EXERCISE: Below are lines of data; give the number of them that contain "ssec", and only that.

[Change detection outputs]
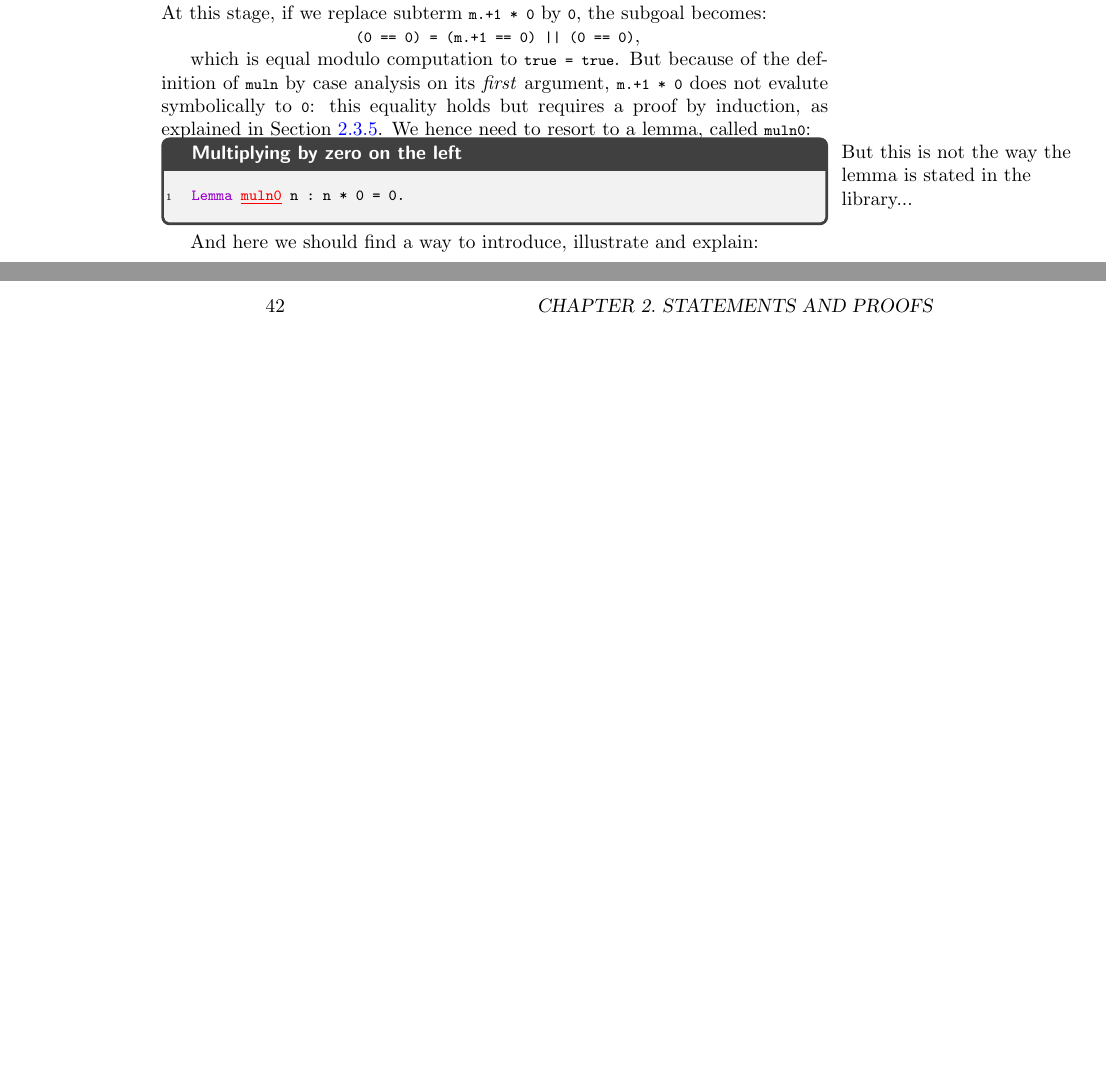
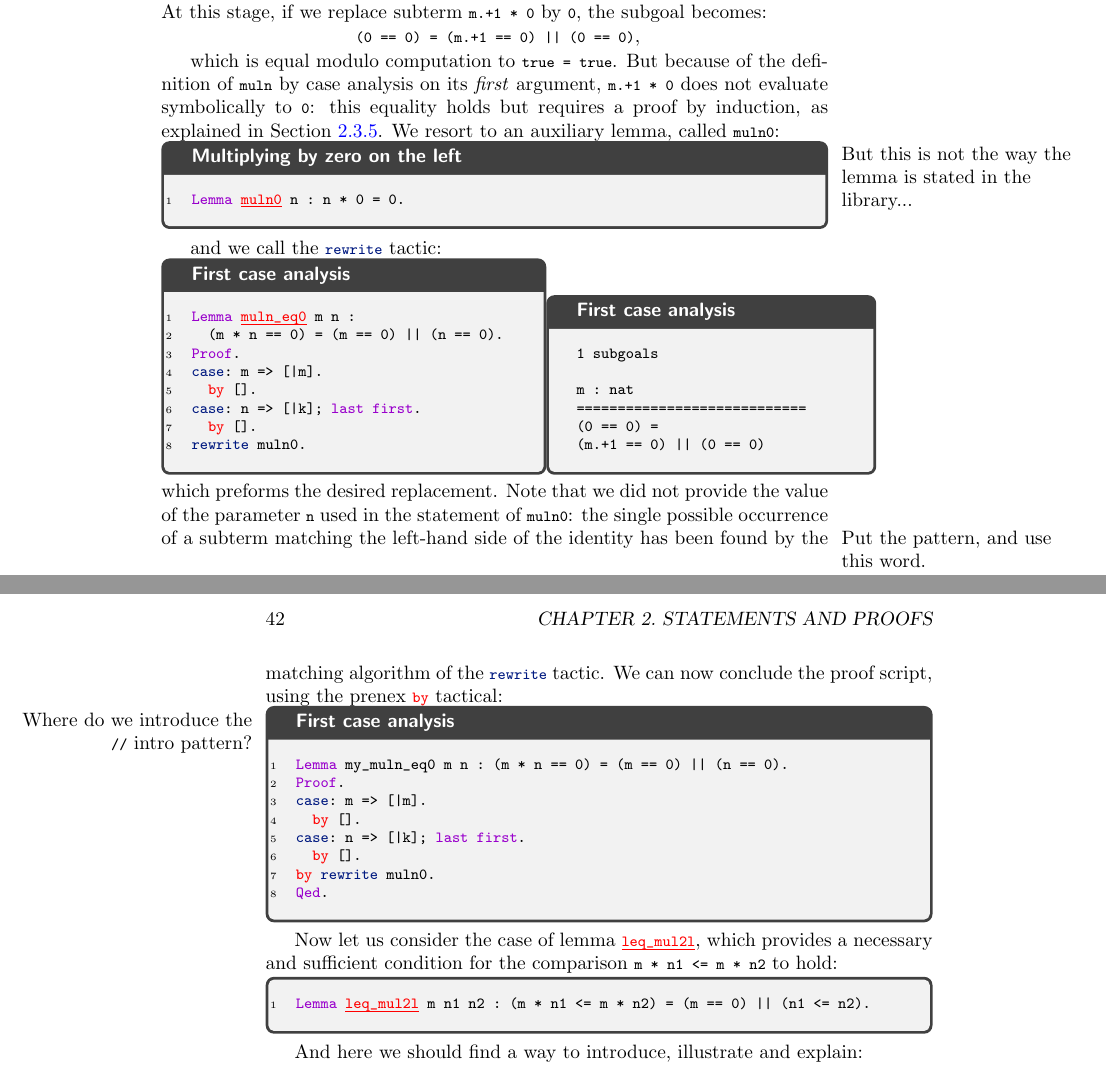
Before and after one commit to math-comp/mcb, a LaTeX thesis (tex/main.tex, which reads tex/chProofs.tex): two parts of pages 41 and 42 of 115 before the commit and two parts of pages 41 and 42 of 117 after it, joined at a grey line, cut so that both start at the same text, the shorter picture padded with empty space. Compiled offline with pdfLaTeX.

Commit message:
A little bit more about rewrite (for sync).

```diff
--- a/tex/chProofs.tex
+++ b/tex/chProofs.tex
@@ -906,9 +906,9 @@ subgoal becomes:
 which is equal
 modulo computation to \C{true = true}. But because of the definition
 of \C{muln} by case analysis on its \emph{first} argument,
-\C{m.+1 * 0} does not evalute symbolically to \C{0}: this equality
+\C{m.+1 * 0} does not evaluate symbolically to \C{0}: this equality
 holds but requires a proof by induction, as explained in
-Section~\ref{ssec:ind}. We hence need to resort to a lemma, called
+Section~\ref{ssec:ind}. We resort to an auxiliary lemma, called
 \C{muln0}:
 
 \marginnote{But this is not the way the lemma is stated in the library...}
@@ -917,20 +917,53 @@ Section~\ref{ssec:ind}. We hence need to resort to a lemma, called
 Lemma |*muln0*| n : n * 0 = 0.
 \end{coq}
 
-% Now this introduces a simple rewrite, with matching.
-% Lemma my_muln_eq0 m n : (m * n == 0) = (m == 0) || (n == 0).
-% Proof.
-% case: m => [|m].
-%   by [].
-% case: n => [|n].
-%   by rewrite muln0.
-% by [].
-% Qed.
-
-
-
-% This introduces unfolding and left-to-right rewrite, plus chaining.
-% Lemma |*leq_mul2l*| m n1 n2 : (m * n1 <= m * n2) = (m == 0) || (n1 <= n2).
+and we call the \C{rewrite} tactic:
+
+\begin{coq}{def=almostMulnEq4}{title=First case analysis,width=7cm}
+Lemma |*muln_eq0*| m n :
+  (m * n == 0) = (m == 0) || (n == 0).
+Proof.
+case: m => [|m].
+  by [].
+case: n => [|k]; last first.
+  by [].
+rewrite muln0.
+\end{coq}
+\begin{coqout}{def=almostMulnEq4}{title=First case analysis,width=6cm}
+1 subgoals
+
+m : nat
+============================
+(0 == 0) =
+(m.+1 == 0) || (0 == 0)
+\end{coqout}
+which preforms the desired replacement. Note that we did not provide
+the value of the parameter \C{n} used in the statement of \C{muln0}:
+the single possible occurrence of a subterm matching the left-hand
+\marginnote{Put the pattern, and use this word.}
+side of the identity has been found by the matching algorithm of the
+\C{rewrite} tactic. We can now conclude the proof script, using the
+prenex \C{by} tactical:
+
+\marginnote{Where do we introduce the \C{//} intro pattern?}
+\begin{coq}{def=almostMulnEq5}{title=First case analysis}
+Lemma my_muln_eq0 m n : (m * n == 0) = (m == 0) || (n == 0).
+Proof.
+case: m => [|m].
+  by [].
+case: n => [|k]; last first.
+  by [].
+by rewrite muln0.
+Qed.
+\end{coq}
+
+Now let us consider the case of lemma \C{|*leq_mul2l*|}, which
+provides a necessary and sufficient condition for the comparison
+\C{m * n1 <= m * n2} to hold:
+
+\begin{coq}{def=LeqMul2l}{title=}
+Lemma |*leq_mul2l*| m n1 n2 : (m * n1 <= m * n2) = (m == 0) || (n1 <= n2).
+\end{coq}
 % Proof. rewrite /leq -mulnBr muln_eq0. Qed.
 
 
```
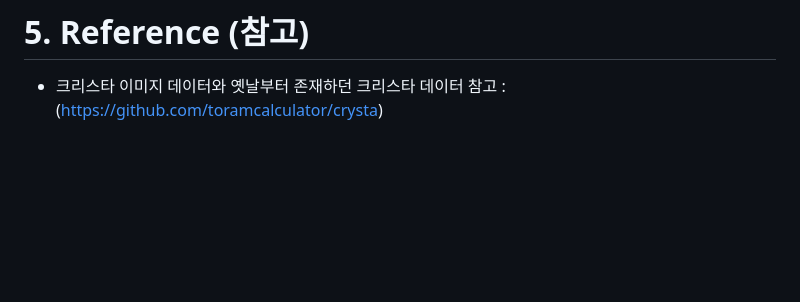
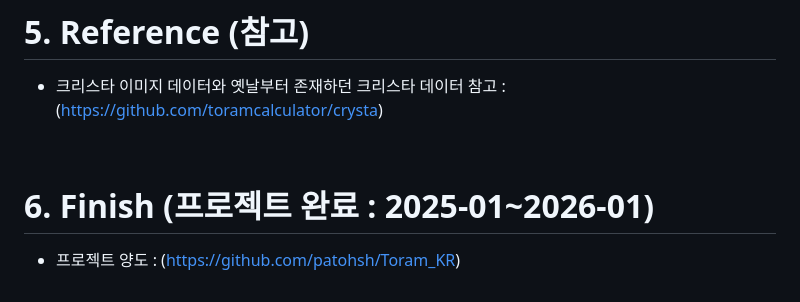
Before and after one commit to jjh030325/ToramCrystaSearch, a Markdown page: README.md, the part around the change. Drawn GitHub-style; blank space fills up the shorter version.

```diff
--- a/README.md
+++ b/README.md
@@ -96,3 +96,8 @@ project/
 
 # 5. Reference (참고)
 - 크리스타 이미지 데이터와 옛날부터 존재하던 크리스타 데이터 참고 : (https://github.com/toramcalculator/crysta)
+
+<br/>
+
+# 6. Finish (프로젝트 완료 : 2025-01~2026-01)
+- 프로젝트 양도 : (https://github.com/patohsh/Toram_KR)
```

THE COMPLETED TASK: 3